Matthew James Perry Jr. spent the first 25 years of his professional life defending people's civil rights and the second 35 sitting on the bench, a testament to the uplifting changes that his work helped bring about.
A native of Columbia and graduate of South Carolina State University's short-lived law school, Judge Perry is associated with some seminal chapters in the book of civil rights.
He represented Burke High School graduate Harvey Gantt, who became the first black student to attend Clemson University.
He represented Gloria Blackwell and her daughter Lurma Rackley in a prominent case of racial discrimination during the Orangeburg Freedom Movement. And he represented students in sit-ins protesting segregation in Charleston. His work as a lawyer helped open the Statehouse to blacks and led to single-member House districts.
He made an unsuccessful run for the U.S. House of Representatives in 1974 as a Democrat against Republican incumbent Floyd Spence.
In 1976, President Gerald Ford appointed Matthew Perry to the U.S. Military Court of Appeals (now the U.S. Court of Appeals for the Armed Forces) in Washington, D.C. Then in 1979, President Jimmy Carter nominated him to be the first black federal judge in South Carolina.
As a lawyer, he is remembered for his courage and selfless commitment to the cause of civil rights.
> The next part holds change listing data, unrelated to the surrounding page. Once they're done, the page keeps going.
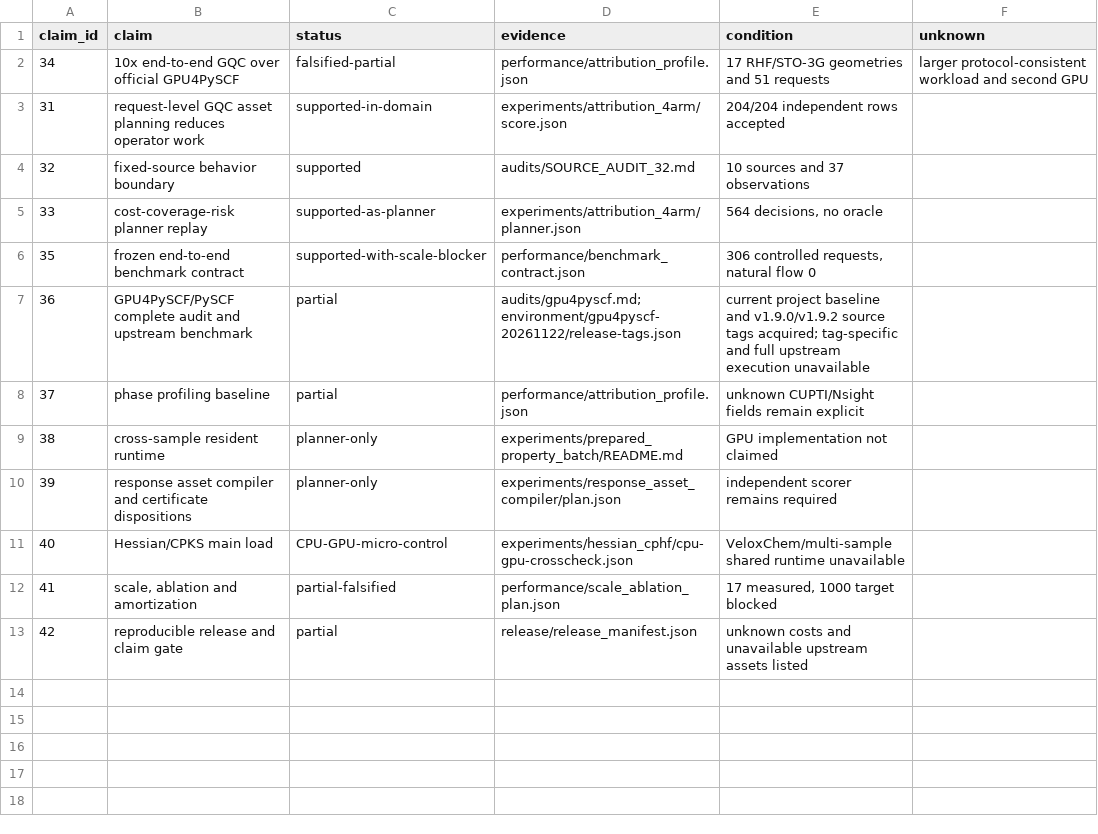
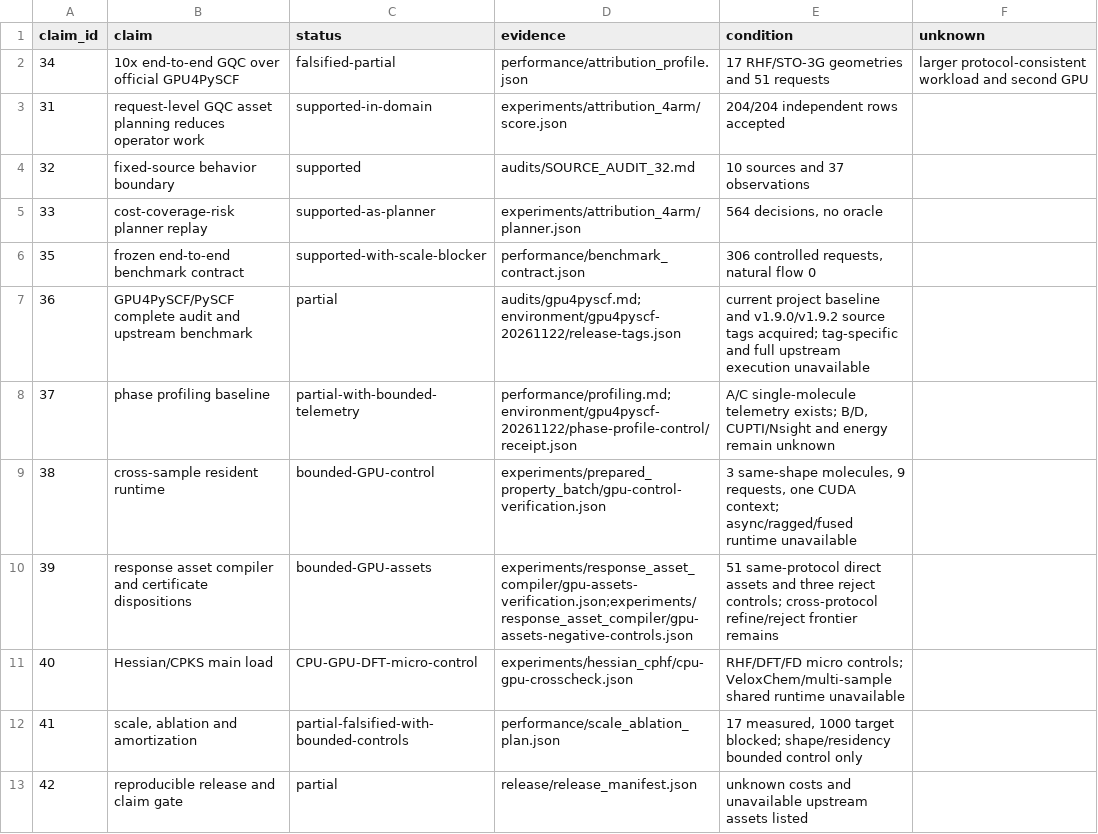
Before and after one commit to jinzhezenggroup/vibedataset, a CSV file: handoff/gqcdataset_codex_goal/research/release/claims.csv, drawn as a sheet.

Commit message:
文档：同步 bounded evidence claim gate 状态

```diff
--- a/handoff/gqcdataset_codex_goal/research/release/claims.csv
+++ b/handoff/gqcdataset_codex_goal/research/release/claims.csv
@@ -7,7 +7,7 @@ claim_id,claim,status,evidence,condition,unknown
 36,GPU4PySCF/PySCF complete audit and upstream benchmark,partial,audits/gpu4pyscf.md;environment/gpu4pyscf-20261122/release-tags.json,current project baseline and v1.9.0/v1.9.2 source tags acquired; tag-specific and full upstream execution unavailable,
-37,phase profiling baseline,partial,performance/attribution_profile.json,unknown CUPTI/Nsight fields remain explicit,
-38,cross-sample resident runtime,planner-only,experiments/prepared_property_batch/README.md,GPU implementation not claimed,
-39,response asset compiler and certificate dispositions,planner-only,experiments/response_asset_compiler/plan.json,independent scorer remains required,
-40,Hessian/CPKS main load,CPU-GPU-micro-control,experiments/hessian_cphf/cpu-gpu-crosscheck.json,VeloxChem/multi-sample shared runtime unavailable,
-41,"scale, ablation and amortization",partial-falsified,performance/scale_ablation_plan.json,"17 measured, 1000 target blocked",
+37,phase profiling baseline,partial-with-bounded-telemetry,performance/profiling.md;environment/gpu4pyscf-20261122/phase-profile-control/receipt.json,"A/C single-molecule telemetry exists; B/D, CUPTI/Nsight and energy remain unknown",
+38,cross-sample resident runtime,bounded-GPU-control,experiments/prepared_property_batch/gpu-control-verification.json,"3 same-shape molecules, 9 requests, one CUDA context; async/ragged/fused runtime unavailable",
+39,response asset compiler and certificate dispositions,bounded-GPU-assets,experiments/response_asset_compiler/gpu-assets-verification.json;experiments/response_asset_compiler/gpu-assets-negative-controls.json,51 same-protocol direct assets and three reject controls; cross-protocol refine/reject frontier remains,
+40,Hessian/CPKS main load,CPU-GPU-DFT-micro-control,experiments/hessian_cphf/cpu-gpu-crosscheck.json,RHF/DFT/FD micro controls; VeloxChem/multi-sample shared runtime unavailable,
+41,"scale, ablation and amortization",partial-falsified-with-bounded-controls,performance/scale_ablation_plan.json,"17 measured, 1000 target blocked; shape/residency bounded control only",
 42,reproducible release and claim gate,partial,release/release_manifest.json,unknown costs and unavailable upstream assets listed,
```
Also changed, not shown: 2 other files.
As a judge, he is remembered as being wise, kind and even-tempered.
And as a person, he is remembered with reverence and respect by people on both sides of the racial divide that he worked to eliminate.
The Rev. Joseph Darby, pastor of Morris Brown AME Church and first vice president of the Charleston Branch NAACP, said of Judge Perry, who died Friday in Columbia, "He very quietly and carefully changed not only South Carolina but America. He was a class act."
And Judge Richard E. Fields, Judge Perry's contemporary and a fellow barrier breaker (Judge Fields was the first black municipal judge in the Southeast as well as a judge on the Family Court and Circuit Court) said Matthew Perry, with grace, humility and respect, opened doors that had not been opened before.
In 2004, the new federal courthouse in Columbia was named for him, a reminder for all who enter of the virtues of courage, kindness and wisdom in the pursuit of what is good.